The research field of Natural Language Processing (NLP) puts a lot of emphasis on empirical results. It seems that models are reaching state-of-the-art and even “super-human” performance on language understanding tasks on a daily basis, thanks to large datasets and powerful models with billions of parameters. However, the existing evaluation methodologies are lacking in rigor, leaving the field susceptible to erroneous claims. In this talk, I will describe efforts to build a solid framework for evaluation and experiment design for diverse NLP tasks.
To begin, I describe how NLP researchers currently conduct experiments and measure model performance, highlighting some important limitations. I will present our work, in which we propose statistical analyses for comparing models that allow researchers to make credible and statistically valid claims in many experimental settings in NLP, such as experimenting with deep neural network models or reporting model performance across multiple languages.

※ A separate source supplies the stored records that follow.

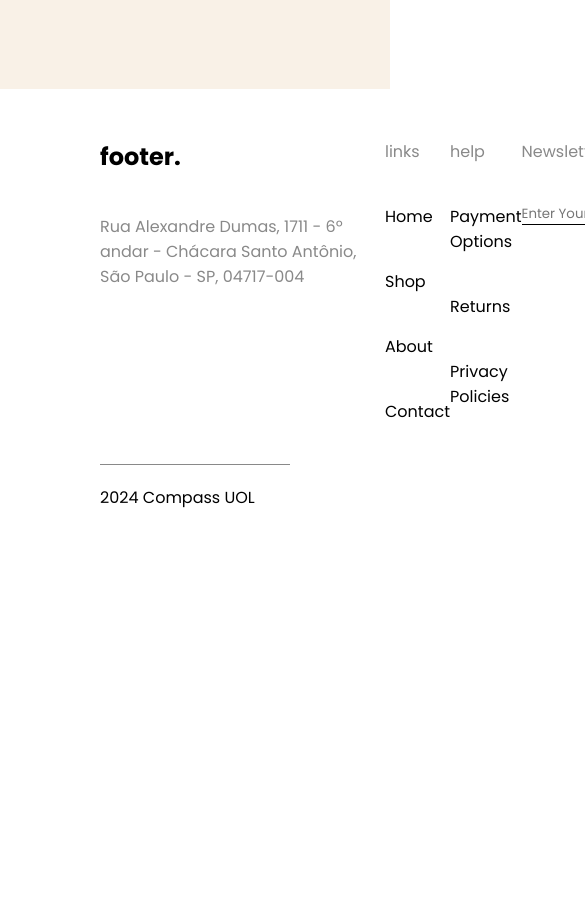
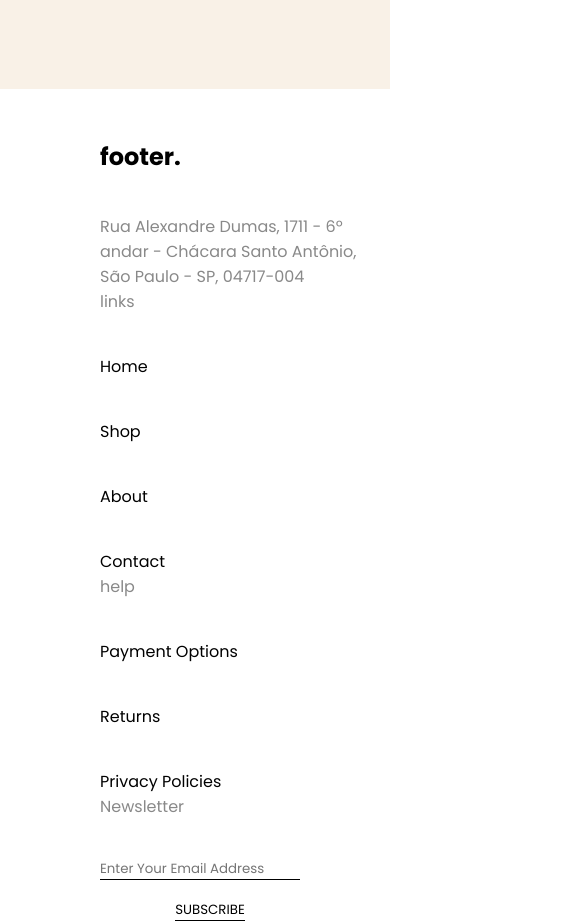
Before and after one commit to tiagograff/desafio_compass_shop, a website: page index.html in a window 390 px wide. Shown: the part 9460-10384 px from the top of the page, 585 px wide, since content can reach past the window. Before the commit the page ends 10070 px from the top, so only its background shows below. Drawn offline with Linux system fonts and the light colour scheme.

Commit message:
CSS: footer responsividade

```diff
--- a/styles/footer.css
+++ b/styles/footer.css
@@ -78,3 +78,19 @@
 #susbcribe-button:hover{
     color: var(--color-gold);
 }
+
+@media (max-width: 1024px) {
+   .footer-content{
+    flex-direction: column;
+   }
+}
+
+@media (max-width: 425px) {
+    .newsletter-content{
+        flex-direction: column;
+    }
+
+    #susbcribe-button{
+        margin: 20px 0 0 0;
+    }
+ }
```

Then, I will discuss challenges related to evaluating text-generation tasks, such as machine translation or automatic summarization. Evaluation of text-generation models is not straightforward because different texts can convey the same meaning. Therefore, comparing a model’s output with a human-written reference may not reflect the true quality of the output. Researchers have designed metrics to automatically evaluate text-generation systems. However, none of them measures all of the aspects we wish to evaluate. Therefore, I will propose methods for estimating the quality of these evaluation metrics and introduce limitations for a certain type of evaluation technique known as reference-free. Finally, I will discuss future research directions and challenges in estimating the true performance of NLP models.
This talk is based on papers published in TACL (2017, 2021), ACL (2018, 2019), NAACL 2022, EMNLP 2022, and a book published by Morgan and Claypool Publishers in 2020.